Source material
---*---

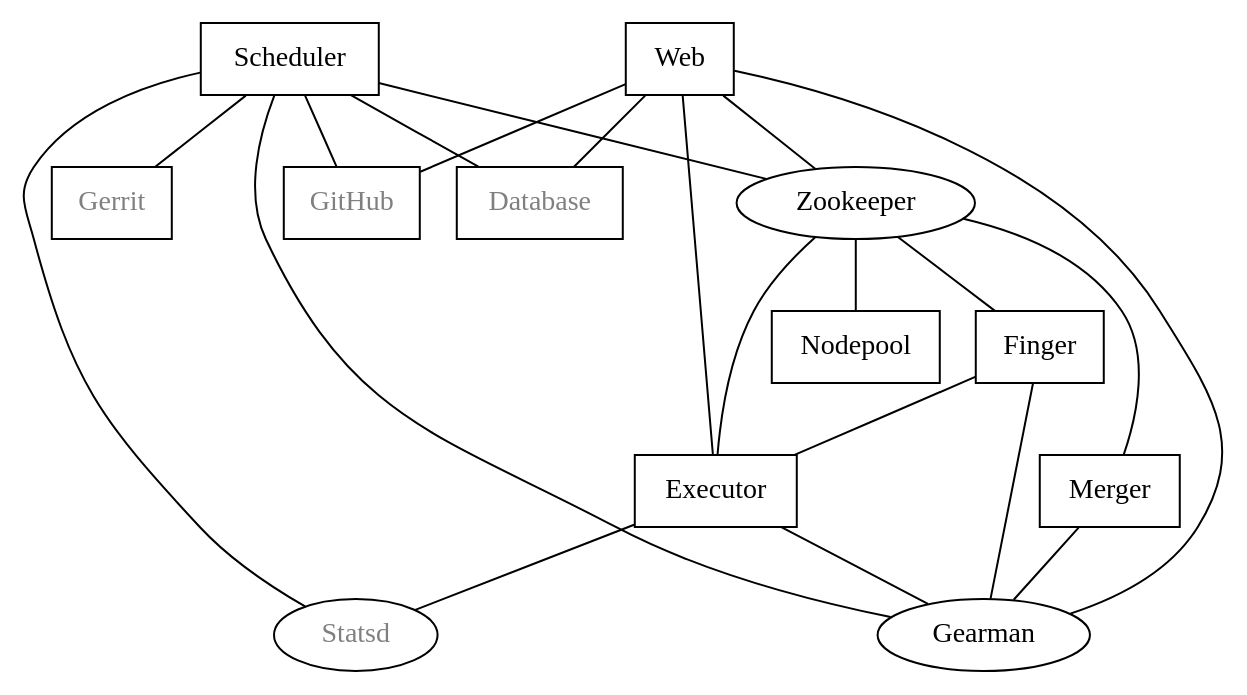
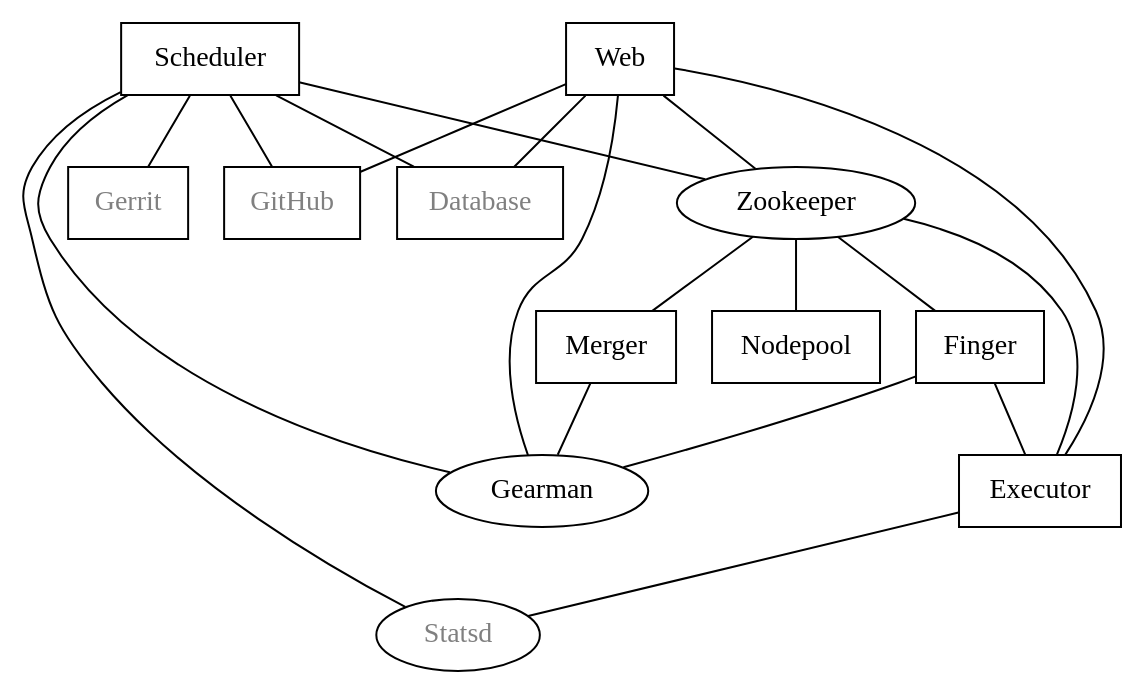
One commit to blurrycontour/zuul-gerrit changed the diagram in doc/source/discussion/components.rst. Above: the diagram before and after it, drawn with Graphviz. The commit also changed 14 other files, not shown here.

```diff
--- a/doc/source/discussion/components.rst
+++ b/doc/source/discussion/components.rst
@@ -19,40 +19,39 @@
 .. graphviz::
    :align: center
 
    graph  {
       node [shape=box]
       Database [fontcolor=grey]
       Executor [href="#executor"]
       Finger [href="#finger-gateway"]
       Gearman [shape=ellipse]
       Gerrit [fontcolor=grey]
       Merger [href="#merger"]
       Statsd [shape=ellipse fontcolor=grey]
       Scheduler [href="#scheduler"]
       Zookeeper [shape=ellipse]
       Nodepool
       GitHub [fontcolor=grey]
       Web [href="#web-server"]
 
       Merger -- Gearman
-      Executor -- Gearman
       Executor -- Statsd
       Web -- Database
       Web -- Gearman
       Web -- GitHub
       Web -- Zookeeper
       Web -- Executor
       Finger -- Gearman
       Finger -- Executor
 
       Gearman -- Scheduler;
       Scheduler -- Database;
       Scheduler -- Gerrit;
       Scheduler -- Zookeeper;
       Zookeeper -- Executor;
       Zookeeper -- Finger;
       Zookeeper -- Merger
       Zookeeper -- Nodepool;
       Scheduler -- GitHub;
       Scheduler -- Statsd;
    }
```
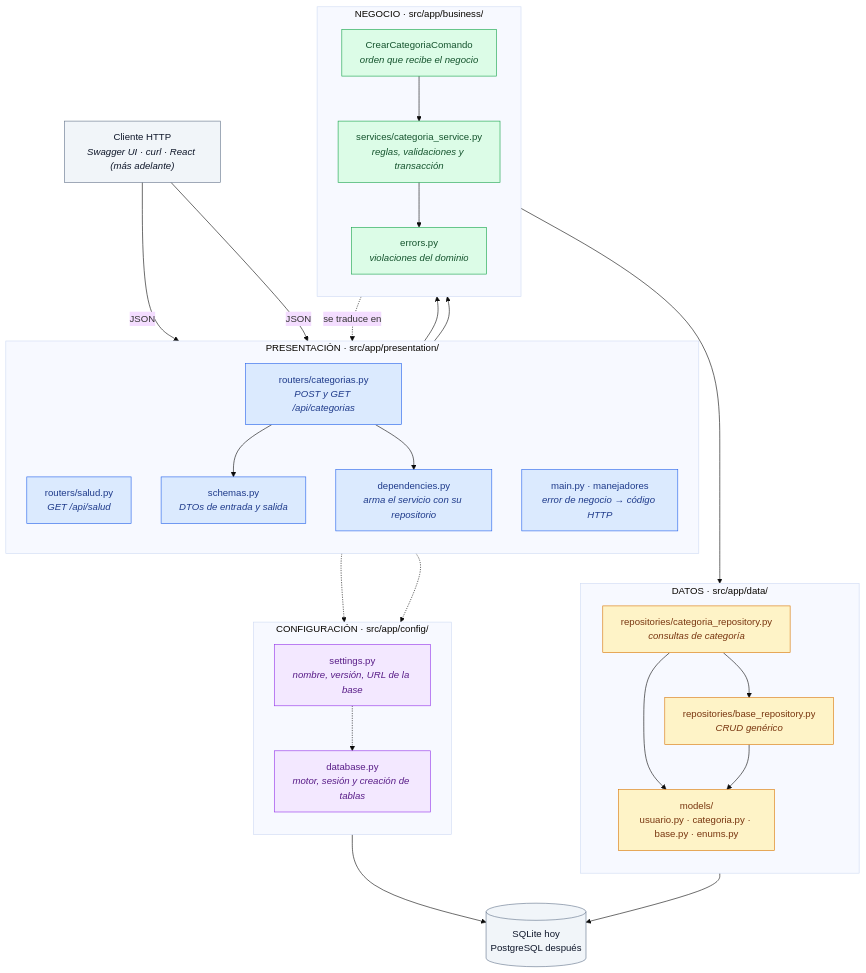
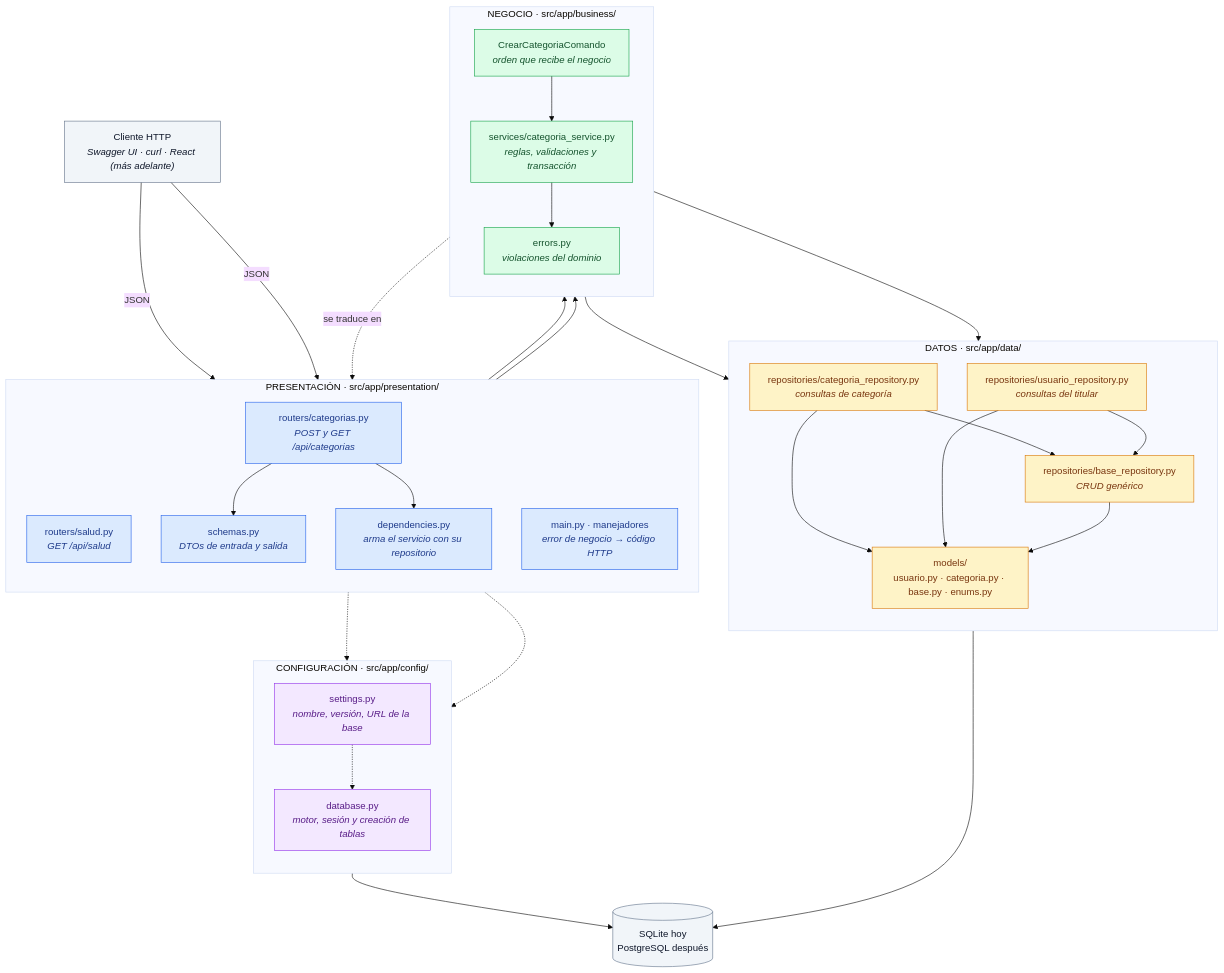
Before and after one commit to jose26solis/gastonomo: the first of 4 diagrams in docs/arquitectura.md, drawn with Mermaid (base theme). The commit also changed other lines of this file and 77 other files, not shown here.

````diff
--- a/docs/arquitectura.md
+++ b/docs/arquitectura.md
@@ -12,67 +12,71 @@
 ```mermaid
 flowchart TD
     Cliente["Cliente HTTP<br/><i>Swagger UI · curl · React (más adelante)</i>"]
 
     subgraph PRES["PRESENTACIÓN · src/app/presentation/"]
         direction TB
         RSalud["routers/salud.py<br/><i>GET /api/salud</i>"]
         RCat["routers/categorias.py<br/><i>POST y GET /api/categorias</i>"]
         Schemas["schemas.py<br/><i>DTOs de entrada y salida</i>"]
         Deps["dependencies.py<br/><i>arma el servicio con su repositorio</i>"]
         Errores["main.py · manejadores<br/><i>error de negocio → código HTTP</i>"]
     end
 
     subgraph NEG["NEGOCIO · src/app/business/"]
         direction TB
         SCat["services/categoria_service.py<br/><i>reglas, validaciones y transacción</i>"]
         Comando["CrearCategoriaComando<br/><i>orden que recibe el negocio</i>"]
         ErrNeg["errors.py<br/><i>violaciones del dominio</i>"]
     end
 
     subgraph DATOS["DATOS · src/app/data/"]
         direction TB
         RepoBase["repositories/base_repository.py<br/><i>CRUD genérico</i>"]
         RepoCat["repositories/categoria_repository.py<br/><i>consultas de categoría</i>"]
+        RepoUsr["repositories/usuario_repository.py<br/><i>consultas del titular</i>"]
         Modelos["models/<br/>usuario.py · categoria.py · base.py · enums.py"]
     end
 
     subgraph CONF["CONFIGURACIÓN · src/app/config/"]
         direction TB
         Settings["settings.py<br/><i>nombre, versión, URL de la base</i>"]
         DB["database.py<br/><i>motor, sesión y creación de tablas</i>"]
     end
 
     BD[("SQLite hoy<br/>PostgreSQL después")]
 
     Cliente -->|JSON| RSalud
     Cliente -->|JSON| RCat
     RCat --> Schemas
     RCat --> Deps
     Deps --> SCat
     RCat --> Comando
     Comando --> SCat
     SCat --> ErrNeg
     ErrNeg -.->|se traduce en| Errores
     SCat --> RepoCat
+    SCat --> RepoUsr
     RepoCat --> RepoBase
+    RepoUsr --> RepoBase
     RepoCat --> Modelos
+    RepoUsr --> Modelos
     RepoBase --> Modelos
     Modelos --> BD
 
     RSalud -.-> Settings
     Settings -.-> DB
     Deps -.-> DB
     DB --> BD
 
     classDef pres fill:#DBEAFE,stroke:#2563EB,color:#1E3A8A
     classDef neg fill:#DCFCE7,stroke:#16A34A,color:#14532D
     classDef dat fill:#FEF3C7,stroke:#D97706,color:#78350F
     classDef conf fill:#F3E8FF,stroke:#9333EA,color:#581C87
     classDef ext fill:#F1F5F9,stroke:#64748B,color:#0F172A
 
     class RSalud,RCat,Schemas,Deps,Errores pres
     class SCat,Comando,ErrNeg neg
-    class RepoBase,RepoCat,Modelos dat
+    class RepoBase,RepoCat,RepoUsr,Modelos dat
     class Settings,DB conf
     class Cliente,BD ext
 ```
````
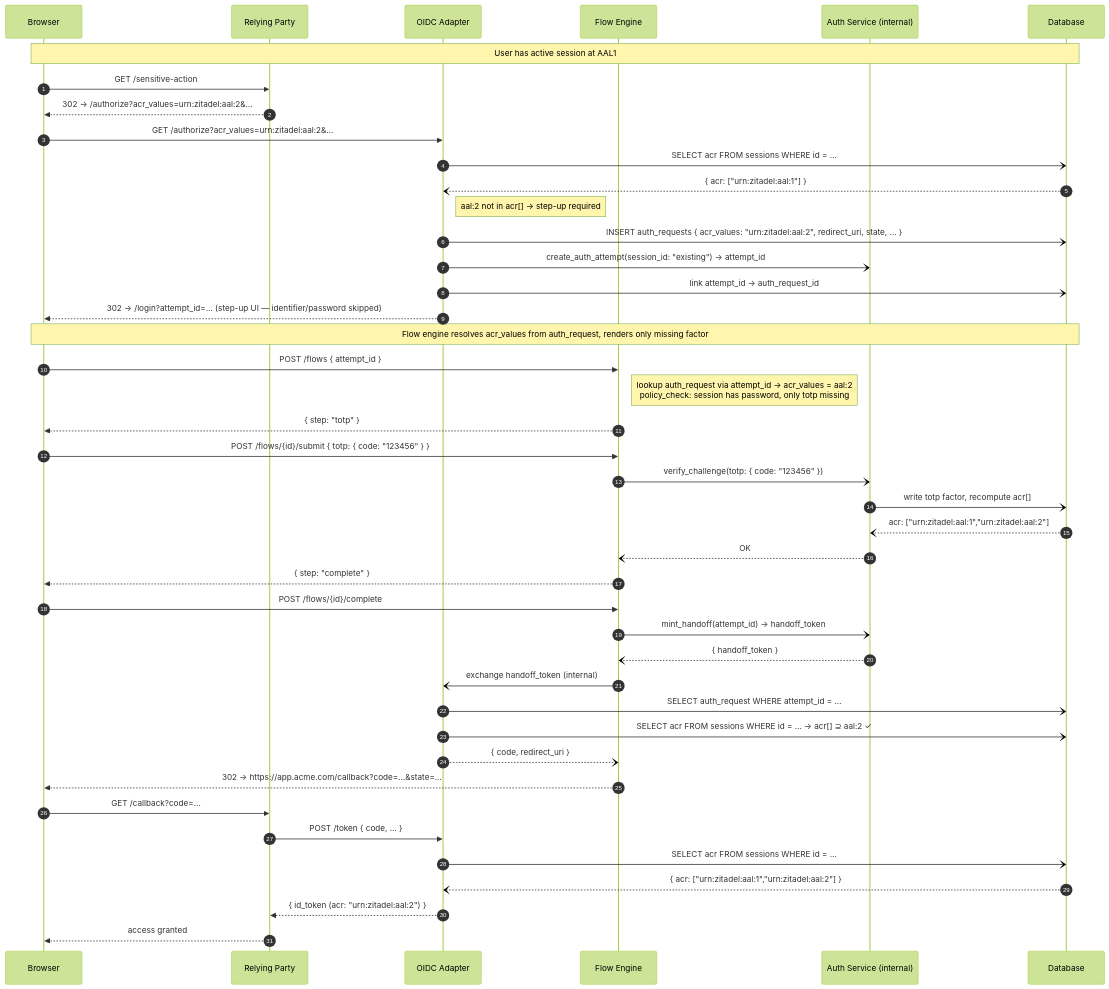
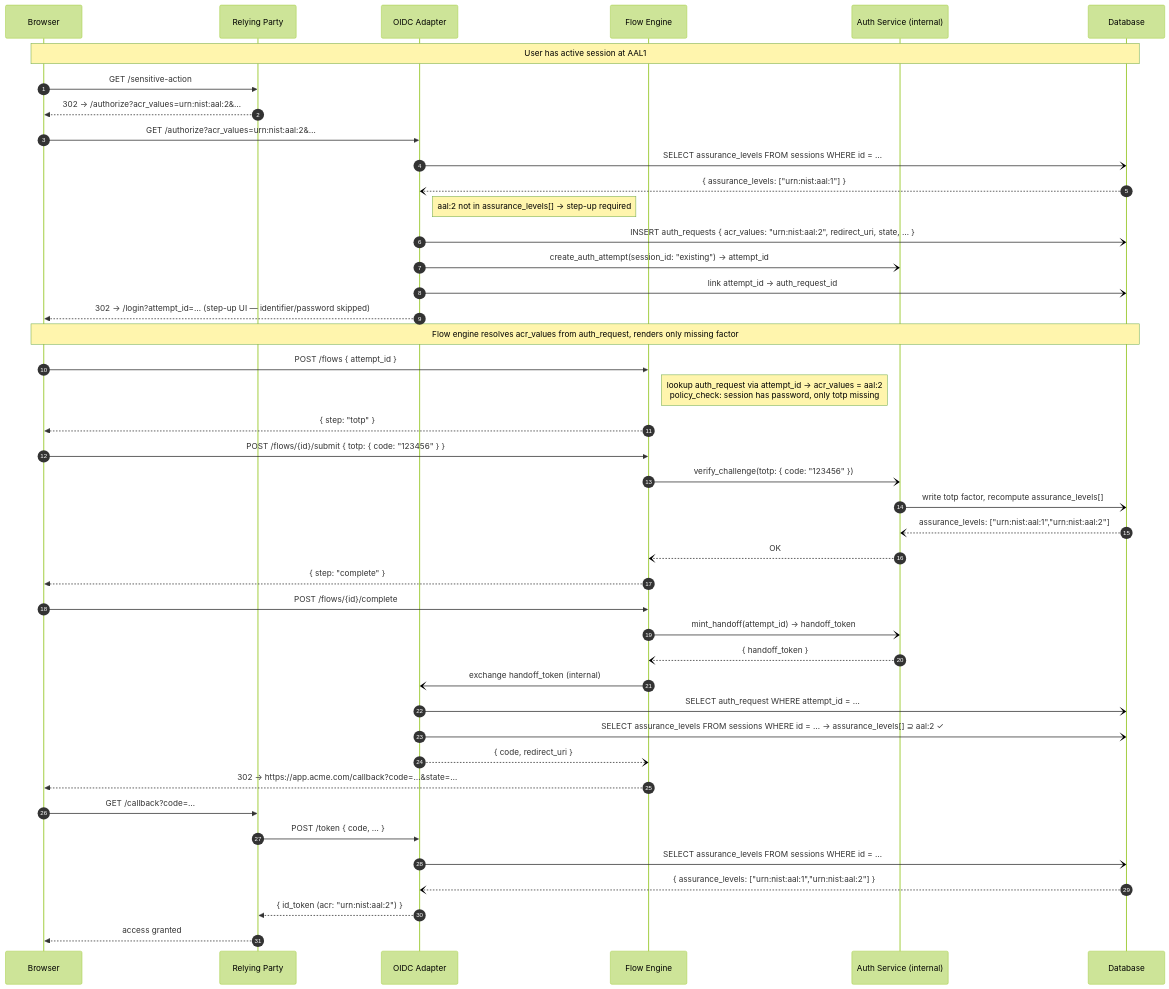
One commit to zitadel/nextgen changed the fourth of 4 diagrams in docs/design/api/authn-and-auth-flows.md. Above: the diagram before and after it, drawn with Mermaid (forest theme). The commit also changed other lines of this file and 10 other files, not shown here.

````diff
--- a/docs/design/api/authn-and-auth-flows.md
+++ b/docs/design/api/authn-and-auth-flows.md
@@ -335,54 +335,54 @@
 ```mermaid
 sequenceDiagram
     autonumber
     participant Browser
     participant RP as Relying Party
     participant OIDCAdapter as OIDC Adapter
     participant FlowEngine as Flow Engine
     participant AuthService as Auth Service (internal)
     participant DB as Database
 
     Note over Browser,DB: User has active session at AAL1
 
     Browser->>RP: GET /sensitive-action
-    RP-->>Browser: 302 → /authorize?acr_values=urn:zitadel:aal:2&…
+    RP-->>Browser: 302 → /authorize?acr_values=urn:nist:aal:2&…
 
-    Browser->>OIDCAdapter: GET /authorize?acr_values=urn:zitadel:aal:2&…
-    OIDCAdapter-)DB: SELECT acr FROM sessions WHERE id = …
-    DB--)OIDCAdapter: { acr: ["urn:zitadel:aal:1"] }
-    Note right of OIDCAdapter: aal:2 not in acr[] → step-up required
+    Browser->>OIDCAdapter: GET /authorize?acr_values=urn:nist:aal:2&…
+    OIDCAdapter-)DB: SELECT assurance_levels FROM sessions WHERE id = …
+    DB--)OIDCAdapter: { assurance_levels: ["urn:nist:aal:1"] }
+    Note right of OIDCAdapter: aal:2 not in assurance_levels[] → step-up required
 
-    OIDCAdapter-)DB: INSERT auth_requests { acr_values: "urn:zitadel:aal:2", redirect_uri, state, … }
+    OIDCAdapter-)DB: INSERT auth_requests { acr_values: "urn:nist:aal:2", redirect_uri, state, … }
     OIDCAdapter-)AuthService: create_auth_attempt(session_id: "existing") → attempt_id
     OIDCAdapter-)DB: link attempt_id → auth_request_id
     OIDCAdapter-->>Browser: 302 → /login?attempt_id=… (step-up UI — identifier/password skipped)
 
     Note over Browser,DB: Flow engine resolves acr_values from auth_request, renders only missing factor
 
     Browser->>FlowEngine: POST /flows { attempt_id }
     Note right of FlowEngine: lookup auth_request via attempt_id → acr_values = aal:2<br/>policy_check: session has password, only totp missing
     FlowEngine-->>Browser: { step: "totp" }
 
     Browser->>FlowEngine: POST /flows/{id}/submit { totp: { code: "123456" } }
     FlowEngine-)AuthService: verify_challenge(totp: { code: "123456" })
-    AuthService-)DB: write totp factor, recompute acr[]
-    DB--)AuthService: acr: ["urn:zitadel:aal:1","urn:zitadel:aal:2"]
+    AuthService-)DB: write totp factor, recompute assurance_levels[]
+    DB--)AuthService: assurance_levels: ["urn:nist:aal:1","urn:nist:aal:2"]
     AuthService--)FlowEngine: OK
     FlowEngine-->>Browser: { step: "complete" }
 
     Browser->>FlowEngine: POST /flows/{id}/complete
     FlowEngine-)AuthService: mint_handoff(attempt_id) → handoff_token
     AuthService--)FlowEngine: { handoff_token }
     FlowEngine-)OIDCAdapter: exchange handoff_token (internal)
     OIDCAdapter-)DB: SELECT auth_request WHERE attempt_id = …
-    OIDCAdapter-)DB: SELECT acr FROM sessions WHERE id = … → acr[] ⊇ aal:2 ✓
+    OIDCAdapter-)DB: SELECT assurance_levels FROM sessions WHERE id = … → assurance_levels[] ⊇ aal:2 ✓
     OIDCAdapter--)FlowEngine: { code, redirect_uri }
     FlowEngine-->>Browser: 302 → https://app.acme.com/callback?code=…&state=…
 
     Browser->>RP: GET /callback?code=…
     RP->>OIDCAdapter: POST /token { code, … }
-    OIDCAdapter-)DB: SELECT acr FROM sessions WHERE id = …
-    DB--)OIDCAdapter: { acr: ["urn:zitadel:aal:1","urn:zitadel:aal:2"] }
-    OIDCAdapter-->>RP: { id_token (acr: "urn:zitadel:aal:2") }
+    OIDCAdapter-)DB: SELECT assurance_levels FROM sessions WHERE id = …
+    DB--)OIDCAdapter: { assurance_levels: ["urn:nist:aal:1","urn:nist:aal:2"] }
+    OIDCAdapter-->>RP: { id_token (acr: "urn:nist:aal:2") }
     RP-->>Browser: access granted
 ```
````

---*---

To do
Beginning with the line holding "Note over Browser,DB: User" and ending with the line holding "302 → /authorize?acr_values=urn:nist:aal:2&…", write out the stretch of material above exactly; add no further lines.

Solved problem
     Note over Browser,DB: User has active session at AAL1
 
     Browser->>RP: GET /sensitive-action
-    RP-->>Browser: 302 → /authorize?acr_values=urn:zitadel:aal:2&…
+    RP-->>Browser: 302 → /authorize?acr_values=urn:nist:aal:2&…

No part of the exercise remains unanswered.